I went to the Save Toronto rally this week, sign in hand, feeling sort of foolish for even showing up, because it's not like he's going to look out the window, see the 1,200 people who have turned Amy Winehouse into a protest cheer just for him, and think, “Hmm, I ought to step down now.” I went because I wanted to vent some of my frustration, to showcase my disgust, and to be in the company of others who felt the same. It was a powerful but ultimately short-lived catharsis.

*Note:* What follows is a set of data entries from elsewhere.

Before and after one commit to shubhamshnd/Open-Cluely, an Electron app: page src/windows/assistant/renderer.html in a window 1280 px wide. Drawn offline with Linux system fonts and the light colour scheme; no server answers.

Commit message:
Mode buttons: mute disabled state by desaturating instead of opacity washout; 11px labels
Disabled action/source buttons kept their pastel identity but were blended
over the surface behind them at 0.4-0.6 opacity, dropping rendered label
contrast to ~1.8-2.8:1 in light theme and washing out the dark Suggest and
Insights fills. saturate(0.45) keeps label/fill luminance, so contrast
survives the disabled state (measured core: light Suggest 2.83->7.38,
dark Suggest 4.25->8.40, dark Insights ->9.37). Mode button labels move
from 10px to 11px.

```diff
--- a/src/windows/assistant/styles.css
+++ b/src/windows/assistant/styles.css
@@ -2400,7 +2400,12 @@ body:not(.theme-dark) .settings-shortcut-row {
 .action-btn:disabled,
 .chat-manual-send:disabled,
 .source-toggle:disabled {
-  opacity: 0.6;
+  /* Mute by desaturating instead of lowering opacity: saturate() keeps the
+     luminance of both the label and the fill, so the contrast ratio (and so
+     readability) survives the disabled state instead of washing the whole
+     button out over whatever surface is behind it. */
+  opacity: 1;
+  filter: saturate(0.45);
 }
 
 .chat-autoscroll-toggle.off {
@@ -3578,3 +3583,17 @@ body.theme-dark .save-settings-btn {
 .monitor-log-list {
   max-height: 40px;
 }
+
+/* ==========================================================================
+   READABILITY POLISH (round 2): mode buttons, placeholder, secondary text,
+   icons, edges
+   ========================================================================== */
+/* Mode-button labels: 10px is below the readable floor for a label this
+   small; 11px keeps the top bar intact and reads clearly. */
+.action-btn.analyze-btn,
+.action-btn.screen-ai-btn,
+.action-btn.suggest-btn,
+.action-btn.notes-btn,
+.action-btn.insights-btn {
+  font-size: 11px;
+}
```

When I went back through the photos of the event, I noticed that a hashtag was popping up in a few different places: #morethanFord. It came from Torontonians defiantly refusing to be defined by the mayor’s clown-college theatrics, and refusing to let their city be defined by him. It was on Instagram, where parents snapped photos of their kids playing in city parks, and on Twitter, where folks tweeted reminders that fun, important stuff was still happening in the city. In the spirit of #morethanFord, here are some of the things that I, personally, love about this place.
  • The sound of the trains roaring past my apartment late at night; even though Toronto is, technically, a lake town, most of us live far enough from the water’s edge that the blue haze to our south is more of a concept than a geographic reality. But the sound of trains, which I've loved since childhood, is a comfort that crisscrosses the city more democratically than the sound of lapping waves.

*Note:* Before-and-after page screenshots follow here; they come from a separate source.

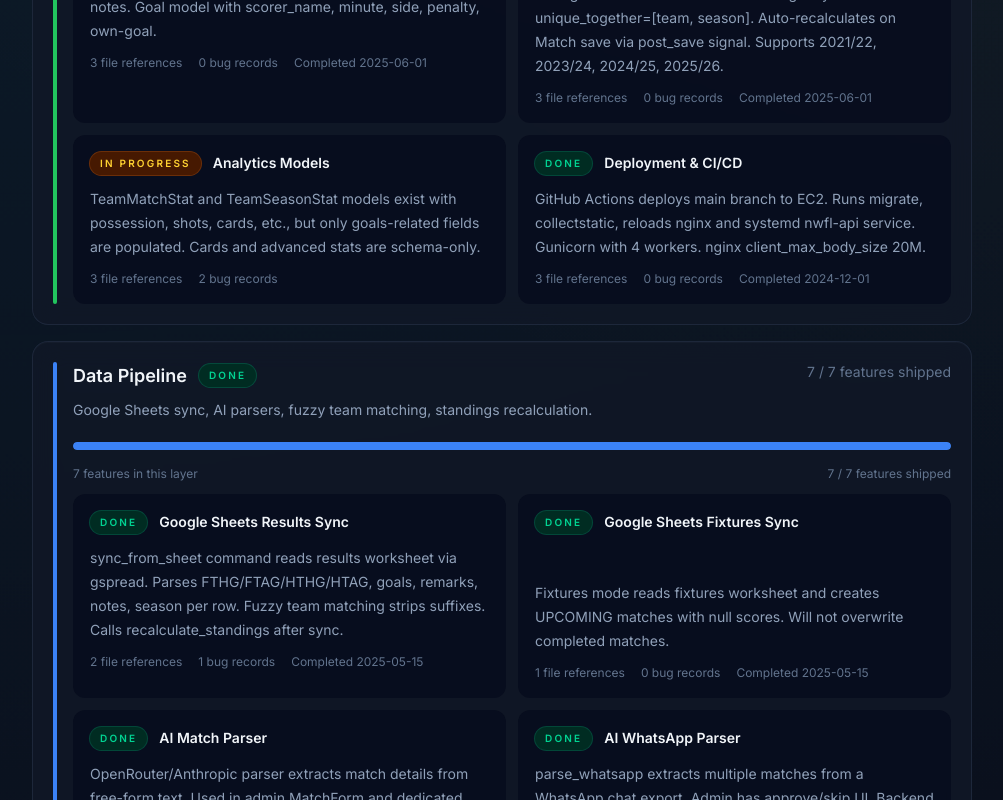
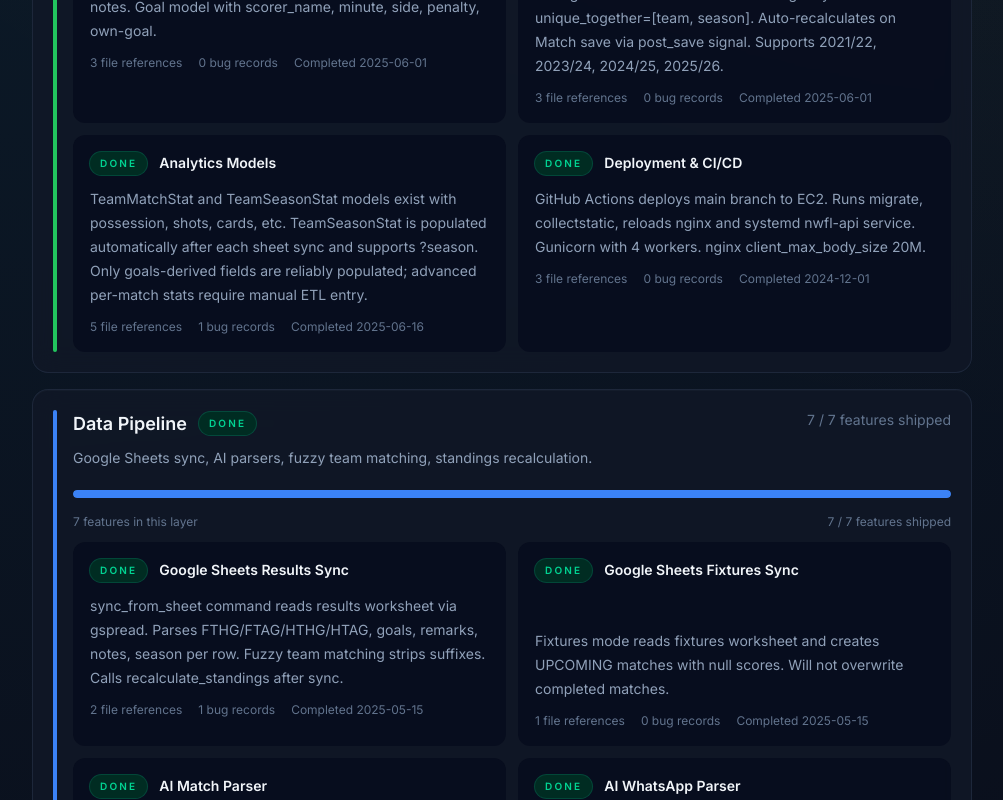
Before and after one commit to vay-dev/nwfl-portal, a React (Vite) app: page / in a window 1280 px wide. Shown: the part 1740-2540 px from the top of the page, without its empty margins (8-1011 px from the left). Built offline with nearby package versions, Linux system fonts and the light colour scheme.

Commit message:
docs: sync now recomputes season stats; close b-analytics-001

```diff
--- a/src/data/nwflData.ts
+++ b/src/data/nwflData.ts
@@ -148,23 +148,19 @@ export const FEATURES = [
     id: 'f-analytics-models',
     layerId: 'layer-backend',
     name: 'Analytics Models',
-    status: 'in-progress',
+    status: 'done',
     startedAt: '2025-04-01',
-    completedAt: null,
+    completedAt: '2025-06-16',
     timeSpentHours: null,
-    notes: 'TeamMatchStat and TeamSeasonStat models exist with possession, shots, cards, etc., but only goals-related fields are populated. Cards and advanced stats are schema-only.',
+    notes: 'TeamMatchStat and TeamSeasonStat models exist with possession, shots, cards, etc. TeamSeasonStat is populated automatically after each sheet sync and supports ?season. Only goals-derived fields are reliably populated; advanced per-match stats require manual ETL entry.',
     files: [
       'analytics/models.py',
       'analytics/views.py',
       'analytics/management/commands/compute_season_stats.py',
+      'matches/management/commands/sync_from_sheet.py',
+      'core/urls.py',
     ],
     bugs: [
-      {
-        id: 'b-analytics-001',
-        severity: 'critical',
-        description: 'compute_season_stats aggregates all completed matches regardless of season, then labels the output with --season. TeamSeasonStatViewSet has no ?season filter.',
-        status: 'open',
-      },
       {
         id: 'b-analytics-002',
         severity: 'medium',
@@ -686,18 +682,19 @@ export const LOGIC: LogicEntry[] = [
     ],
     gotchas: [
       'TeamDetail currently ignores season — it always uses the backend default.',
-      'compute_season_stats currently aggregates all seasons; this must be fixed before per-season advanced stats are trustworthy.',
+      'TeamSeasonStat is now recomputed automatically after sheet sync, but existing data should be refreshed with a manual sync or by running compute_season_stats per season.',
     ],
   },
   {
     id: 'logic-sheet-sync',
     title: 'How Google Sheets Sync Works',
     category: 'Data Pipeline',
-    summary: 'Results and fixtures are imported from a shared Google Sheet using gspread. Fuzzy team matching maps sheet names to DB teams. After results sync, standings are recalculated automatically.',
+    summary: 'Results and fixtures are imported from a shared Google Sheet using gspread. Fuzzy team matching maps sheet names to DB teams. After results sync, standings and TeamSeasonStat analytics are recalculated automatically.',
     endpoints: [
       'POST /api/internal/sync-sheet/',
       'management command: python manage.py sync_from_sheet --season 2024/25',
       'management command: python manage.py import_from_sheet <path.html> --wipe-existing',
+      'management command: python manage.py compute_season_stats --season 2024/25',
     ],
     flow: [
       '1. Admin clicks "Sync Results" or "Sync Fixtures" in /sync.',
```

  • That city council is finally starting to wiggle, even just a little bit, on it's no-bike-lanes-on-Bloor stance. When the city is mired in a transit boondoggle (LRTs? Subways? Both? Neither? I suggested everyone gets their own helicopter, but it seems nobody's listening to me), even baby steps on a formerly contentious urban issue is a breath of fresh air.

  • The Grid's recent article on child-friendly plates at fancy restaurants. We're a city that eats, a lot and often, and training our kidlets to be curious and open-minded eaters—and guides to how to accomplish that—are important for creating a next generation of tripe-buying diners. Plus: nary an overhyped taco on that list!

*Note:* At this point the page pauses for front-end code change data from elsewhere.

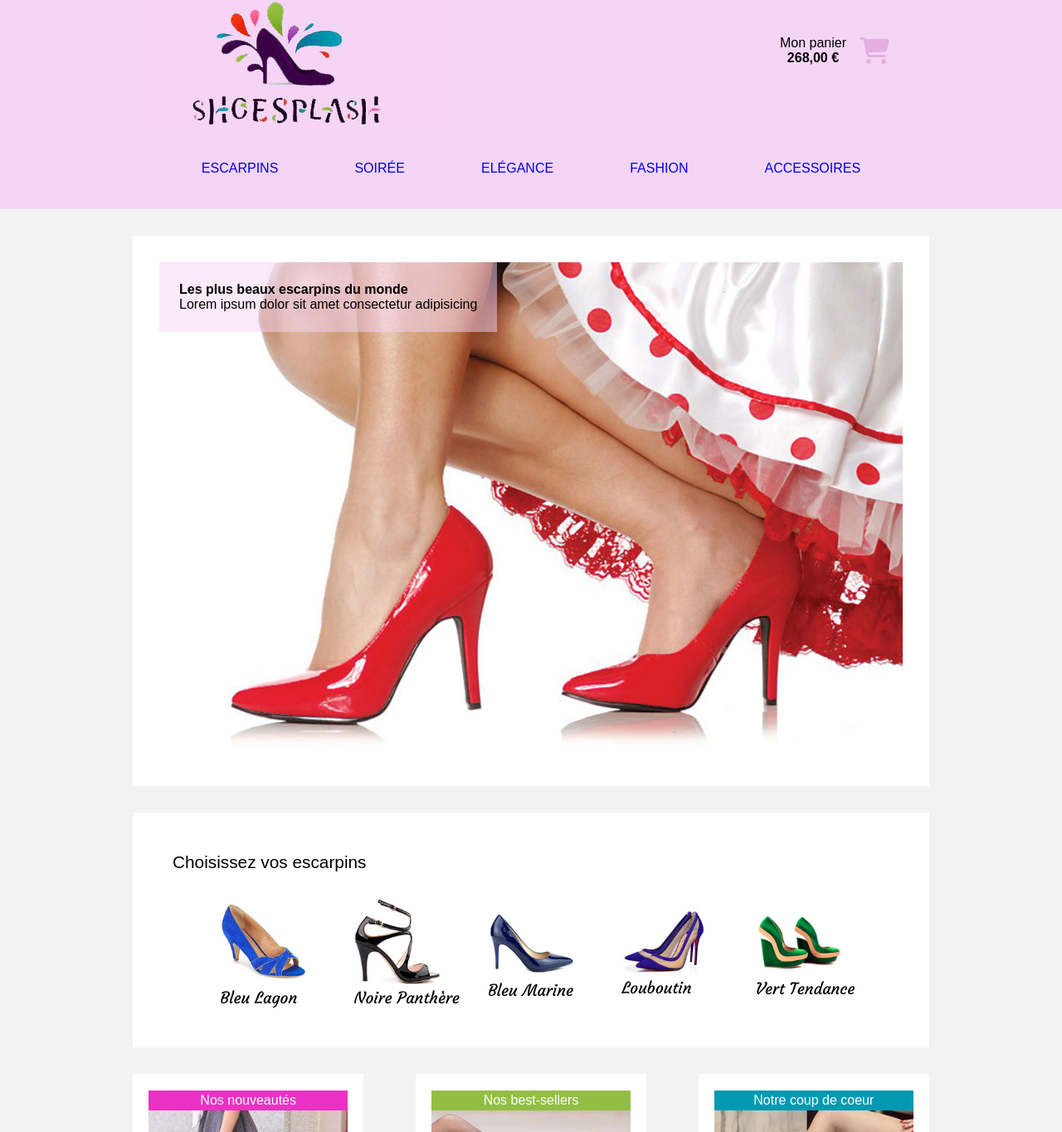
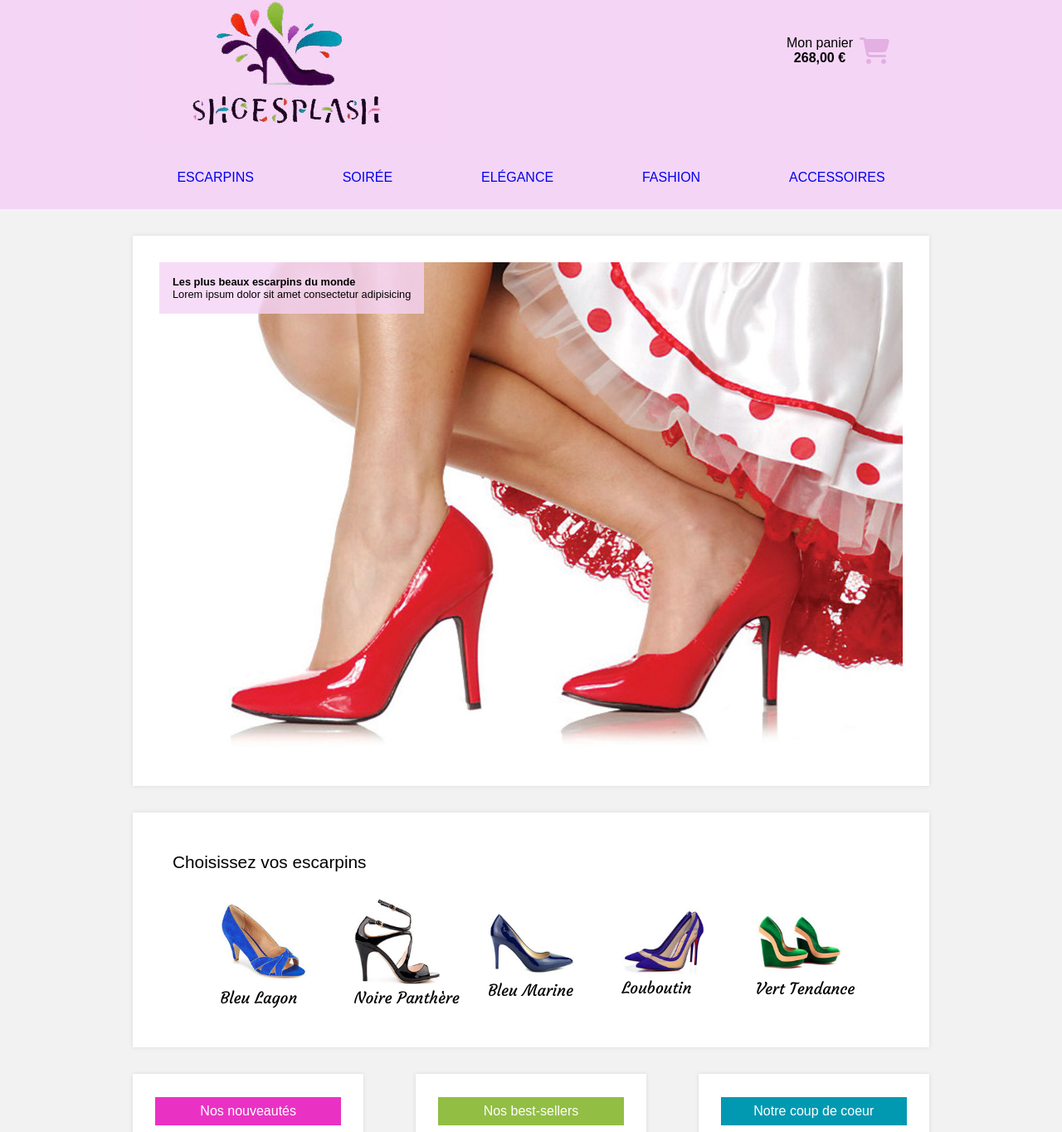
Before and after one commit to BarbierTheo/Shoesplash, a plain HTML site: page index.html in a window 1280 px wide. Shown: the part 36-1400 px from the top of the page at 83% size. Drawn offline with Linux system fonts and the light colour scheme.

Commit message:
Finalisation, mis en place des hovers, doit retravailler le header

```diff
--- a/css/style.css
+++ b/css/style.css
@@ -14,7 +14,6 @@
 
 body {
     background-color: #f2f2f2;
-    margin: 0rem;
     font-family: sans-serif;
     box-sizing: border-box;
 }
@@ -30,11 +29,17 @@ img {
     margin: 0 auto;
 }
 
+a:hover{
+    transition: ease 0.6s ;
+    background-color: #e4afe2;
+}
+
 /*        HEADER        */
+
+header>.container{}
 
 header {
     background-color: #f5d5f6;
-    flex-direction: row;
     height: 18rem;
     box-sizing: border-box;
 }
@@ -76,11 +81,12 @@ header>div.container>a>img {
     display: flex;
     flex-direction: column;
     text-align: center;
-    padding-right: 1rem;
+    padding-right: 0.5rem;
+    font-size: 1rem;
 }
 
 .left>span{
-    font-weight: bolder;
+    font-weight: bold;
 }
 
 .right{
@@ -91,9 +97,8 @@ header>div.container>a>img {
 /* Nav bar */
 
 nav {
+    padding-top: 2rem;
     clear: both;
-    padding: 2.3rem;
-    background-color: #f5d5f6;
     text-align: center;
     display: flex;
     justify-content: space-around;
@@ -102,6 +107,7 @@ nav {
 nav>a {
     text-decoration: none;
     text-transform: uppercase;
+    padding: 1rem;
 }
 
 /*                MAIN                */
@@ -120,6 +126,7 @@ main {
     margin-top: 2rem;
     margin-bottom: 2rem;
     position: relative;
+    box-shadow: 0 0 5px rgba(0,0, 0, 0.1);
 }
 
 #slider>img {
@@ -131,10 +138,10 @@ main {
     position: absolute;
     margin: 0;
     z-index: 1;
-    padding: 1.5rem;
-    background-color: rgba(245, 213, 246, 0.5);
+    padding: 1rem;
+    background-color: rgba(246, 212, 245, 0.8);
     text-align: left;
-    font-size: 1rem;
+    font-size: 0.8rem;
 }
 
 #slider>h2>span {
@@ -156,6 +163,7 @@ main {
     justify-content: space-evenly;
     align-items: center;
     margin-bottom: 2rem;
+    box-shadow: 0 0 5px rgba(0,0, 0, 0.1);
 }
 
 #select>h1 {
@@ -196,7 +204,7 @@ main {
 #crush {
     background-color: white;
     padding: 1.2rem;
-
+    box-shadow: 0 0 5px rgba(0,0, 0, 0.1);
 }
 
 #new {
@@ -205,7 +213,9 @@ main {
         font-weight: lighter;
         font-size: 1rem;
         color: white;
-        padding: 0.2rem;
+        padding: 0.5rem;
+        margin: 0.5rem;
+
     }
 
     width: 25%;
@@ -217,7 +227,8 @@ main {
         font-weight: lighter;
         font-size: 1rem;
         color: white;
-        padding: 0.2rem;
+        padding: 0.5rem;
+        margin: 0.5rem;
     }
 
     width: 25%;
@@ -229,7 +240,8 @@ main {
         font-weight: lighter;
         font-size: 1rem;
         color: white;
-        padding: 0.2rem;
+        padding: 0.5rem;
+        margin: 0.5rem;
     }
 
     width: 25%;
@@ -272,6 +284,11 @@ footer {
     display: flex;
     flex-direction: column;
     align-items: center;
+}
+
+#info>article:hover{
+    color: white;
+    transition: ease 0.6s;
 }
 
 #info>article>i{
@@ -318,8 +335,6 @@ footer {
             align-items: center;
         }
 
-        header>div.container>a>img {}
-
         #cart {
             display: none;
         }
@@ -330,7 +345,7 @@ footer {
         }
 
         #slider {
-            margin-top: 5rem;
+            margin-top: 13rem;
             align-content: center;
         }
 
```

  • I'm a little obsessed with a pair of Parkdale boutiques, Crown Flora and Cambie Design, along with Mjolk in the Junction and Good Egg in Kensington. To me, they represent the pinnacle of a certain type of aspiration: constant access to beautiful, well-designed, functional things. And while they are often quite expensive, these shops also let me feel locally connected to tangible beauty, which is a certain type of pleasure.

  • The glory of this city as the seasons change is so wonderful. There are flaming red trees in unexpected places, bare bushes that are tipped with ethereal-looking white buds, hardy grasses, and drifts of crunchy yellow leaves. There are blushing sunrises, spooky moonrises, and golden sunsets that make me catch my breath. There are hordes of good-looking men and women who have embraced flannel shirts, knit toques, and wool socks—hoser chic, if you will—to brave the last minutes of patio season. And there's the collective knowledge that it's going to get bad before it gets better, so we'd all better get our big boots on now.
So there we go. Five things that I love about this place, regardless of what His Honour has been up to. Five things I can hang onto, regardless of how inappropriate and unwise it is for Ford to remain in his seat. And five things that will still be around long after Rob Ford is nothing more than a nauseating entry in Toronto's vast and varied biography.